Using the data that follows, give the number of lines in which the word "colour" occurs. Write only the number.
------------------------------------------------------------------------
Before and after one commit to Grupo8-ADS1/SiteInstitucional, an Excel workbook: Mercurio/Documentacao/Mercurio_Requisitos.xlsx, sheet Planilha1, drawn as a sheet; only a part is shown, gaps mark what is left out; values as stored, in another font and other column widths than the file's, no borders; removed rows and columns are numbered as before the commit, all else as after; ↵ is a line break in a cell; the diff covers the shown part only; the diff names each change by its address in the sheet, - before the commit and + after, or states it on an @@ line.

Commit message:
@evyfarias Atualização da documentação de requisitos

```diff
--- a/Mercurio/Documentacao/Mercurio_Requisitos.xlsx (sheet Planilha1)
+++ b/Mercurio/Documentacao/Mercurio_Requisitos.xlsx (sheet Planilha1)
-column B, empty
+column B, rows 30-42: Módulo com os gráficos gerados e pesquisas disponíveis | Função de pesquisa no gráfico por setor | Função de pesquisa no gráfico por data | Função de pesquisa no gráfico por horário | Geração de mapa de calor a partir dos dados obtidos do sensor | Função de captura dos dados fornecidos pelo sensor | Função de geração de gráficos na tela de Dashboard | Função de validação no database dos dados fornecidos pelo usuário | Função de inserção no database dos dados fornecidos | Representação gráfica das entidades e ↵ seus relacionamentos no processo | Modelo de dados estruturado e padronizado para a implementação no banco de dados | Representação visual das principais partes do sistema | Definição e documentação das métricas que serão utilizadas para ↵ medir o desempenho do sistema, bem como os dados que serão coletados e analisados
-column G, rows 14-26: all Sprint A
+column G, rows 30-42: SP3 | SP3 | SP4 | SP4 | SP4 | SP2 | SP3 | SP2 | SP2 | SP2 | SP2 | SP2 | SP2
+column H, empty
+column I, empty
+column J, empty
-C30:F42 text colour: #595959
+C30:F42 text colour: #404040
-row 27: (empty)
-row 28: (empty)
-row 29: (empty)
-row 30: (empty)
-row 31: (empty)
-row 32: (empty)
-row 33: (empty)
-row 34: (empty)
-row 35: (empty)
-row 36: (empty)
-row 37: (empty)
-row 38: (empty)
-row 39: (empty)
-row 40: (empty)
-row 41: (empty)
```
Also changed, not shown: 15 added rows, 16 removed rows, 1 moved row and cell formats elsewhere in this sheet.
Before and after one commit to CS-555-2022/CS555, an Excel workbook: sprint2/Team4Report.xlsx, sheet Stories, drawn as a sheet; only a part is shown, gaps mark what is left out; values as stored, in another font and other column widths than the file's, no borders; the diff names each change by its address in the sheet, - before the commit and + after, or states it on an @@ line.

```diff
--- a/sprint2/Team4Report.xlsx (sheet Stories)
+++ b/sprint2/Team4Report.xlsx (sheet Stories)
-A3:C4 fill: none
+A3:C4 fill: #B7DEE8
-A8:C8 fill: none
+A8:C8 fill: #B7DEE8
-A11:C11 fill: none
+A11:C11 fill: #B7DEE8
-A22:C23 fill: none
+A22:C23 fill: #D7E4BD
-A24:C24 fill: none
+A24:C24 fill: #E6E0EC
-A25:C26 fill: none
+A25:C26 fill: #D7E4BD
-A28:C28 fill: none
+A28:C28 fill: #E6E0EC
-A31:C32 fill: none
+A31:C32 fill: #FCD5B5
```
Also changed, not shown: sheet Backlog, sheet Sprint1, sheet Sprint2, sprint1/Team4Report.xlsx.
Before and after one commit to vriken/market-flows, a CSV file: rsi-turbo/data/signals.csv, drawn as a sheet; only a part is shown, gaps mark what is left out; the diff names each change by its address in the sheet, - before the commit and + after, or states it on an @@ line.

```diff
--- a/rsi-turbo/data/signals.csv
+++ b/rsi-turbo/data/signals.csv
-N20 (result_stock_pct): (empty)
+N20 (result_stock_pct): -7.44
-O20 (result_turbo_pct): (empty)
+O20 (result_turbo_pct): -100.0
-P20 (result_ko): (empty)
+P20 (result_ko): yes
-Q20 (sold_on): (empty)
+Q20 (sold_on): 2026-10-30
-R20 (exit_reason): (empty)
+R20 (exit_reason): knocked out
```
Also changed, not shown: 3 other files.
------------------------------------------------------------------------
**Solution for this exercise**: 2